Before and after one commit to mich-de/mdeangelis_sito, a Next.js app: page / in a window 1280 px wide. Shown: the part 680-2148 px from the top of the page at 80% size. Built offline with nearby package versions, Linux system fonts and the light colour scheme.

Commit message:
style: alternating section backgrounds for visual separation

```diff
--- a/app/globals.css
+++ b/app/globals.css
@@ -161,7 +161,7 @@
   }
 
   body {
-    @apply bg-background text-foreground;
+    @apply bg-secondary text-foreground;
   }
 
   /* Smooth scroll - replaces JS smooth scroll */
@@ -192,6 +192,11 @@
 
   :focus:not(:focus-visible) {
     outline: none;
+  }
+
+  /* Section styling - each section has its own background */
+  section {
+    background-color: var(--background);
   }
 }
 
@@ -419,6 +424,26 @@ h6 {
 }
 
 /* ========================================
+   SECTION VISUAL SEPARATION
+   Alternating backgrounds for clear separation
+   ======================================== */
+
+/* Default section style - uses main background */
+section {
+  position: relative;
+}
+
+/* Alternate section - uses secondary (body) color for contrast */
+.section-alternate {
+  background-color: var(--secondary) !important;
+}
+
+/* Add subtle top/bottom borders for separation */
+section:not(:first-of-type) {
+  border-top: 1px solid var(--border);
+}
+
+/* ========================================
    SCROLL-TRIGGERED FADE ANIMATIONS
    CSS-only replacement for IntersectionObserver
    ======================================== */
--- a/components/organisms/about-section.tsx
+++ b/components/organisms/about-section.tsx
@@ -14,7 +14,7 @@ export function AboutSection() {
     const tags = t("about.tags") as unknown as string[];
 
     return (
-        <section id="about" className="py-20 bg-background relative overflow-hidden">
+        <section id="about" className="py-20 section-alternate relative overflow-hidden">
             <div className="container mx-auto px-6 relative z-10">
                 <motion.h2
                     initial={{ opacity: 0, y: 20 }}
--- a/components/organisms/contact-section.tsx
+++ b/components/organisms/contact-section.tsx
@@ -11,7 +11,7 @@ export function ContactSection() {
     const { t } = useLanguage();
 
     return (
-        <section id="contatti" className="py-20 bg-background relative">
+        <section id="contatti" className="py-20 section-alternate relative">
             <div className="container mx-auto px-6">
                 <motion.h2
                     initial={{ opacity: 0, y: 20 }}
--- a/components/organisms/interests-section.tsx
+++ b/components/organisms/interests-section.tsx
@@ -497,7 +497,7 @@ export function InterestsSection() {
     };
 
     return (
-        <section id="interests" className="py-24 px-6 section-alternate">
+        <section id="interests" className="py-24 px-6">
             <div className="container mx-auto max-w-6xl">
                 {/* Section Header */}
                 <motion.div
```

Goal of the exercise
Give back the material above exactly as it was given.

Response box
Before and after one commit to mich-de/mdeangelis_sito, a Next.js app: page / in a window 1280 px wide. Shown: the part 680-2148 px from the top of the page at 80% size. Built offline with nearby package versions, Linux system fonts and the light colour scheme.

Commit message:
style: alternating section backgrounds for visual separation

```diff
--- a/app/globals.css
+++ b/app/globals.css
@@ -161,7 +161,7 @@
   }
 
   body {
-    @apply bg-background text-foreground;
+    @apply bg-secondary text-foreground;
   }
 
   /* Smooth scroll - replaces JS smooth scroll */
@@ -192,6 +192,11 @@
 
   :focus:not(:focus-visible) {
     outline: none;
+  }
+
+  /* Section styling - each section has its own background */
+  section {
+    background-color: var(--background);
   }
 }
 
@@ -419,6 +424,26 @@ h6 {
 }
 
 /* ========================================
+   SECTION VISUAL SEPARATION
+   Alternating backgrounds for clear separation
+   ======================================== */
+
+/* Default section style - uses main background */
+section {
+  position: relative;
+}
+
+/* Alternate section - uses secondary (body) color for contrast */
+.section-alternate {
+  background-color: var(--secondary) !important;
+}
+
+/* Add subtle top/bottom borders for separation */
+section:not(:first-of-type) {
+  border-top: 1px solid var(--border);
+}
+
+/* ========================================
    SCROLL-TRIGGERED FADE ANIMATIONS
    CSS-only replacement for IntersectionObserver
    ======================================== */
--- a/components/organisms/about-section.tsx
+++ b/components/organisms/about-section.tsx
@@ -14,7 +14,7 @@ export function AboutSection() {
     const tags = t("about.tags") as unknown as string[];
 
     return (
-        <section id="about" className="py-20 bg-background relative overflow-hidden">
+        <section id="about" className="py-20 section-alternate relative overflow-hidden">
             <div className="container mx-auto px-6 relative z-10">
                 <motion.h2
                     initial={{ opacity: 0, y: 20 }}
--- a/components/organisms/contact-section.tsx
+++ b/components/organisms/contact-section.tsx
@@ -11,7 +11,7 @@ export function ContactSection() {
     const { t } = useLanguage();
 
     return (
-        <section id="contatti" className="py-20 bg-background relative">
+        <section id="contatti" className="py-20 section-alternate relative">
             <div className="container mx-auto px-6">
                 <motion.h2
                     initial={{ opacity: 0, y: 20 }}
--- a/components/organisms/interests-section.tsx
+++ b/components/organisms/interests-section.tsx
@@ -497,7 +497,7 @@ export function InterestsSection() {
     };
 
     return (
-        <section id="interests" className="py-24 px-6 section-alternate">
+        <section id="interests" className="py-24 px-6">
             <div className="container mx-auto max-w-6xl">
                 {/* Section Header */}
                 <motion.div
```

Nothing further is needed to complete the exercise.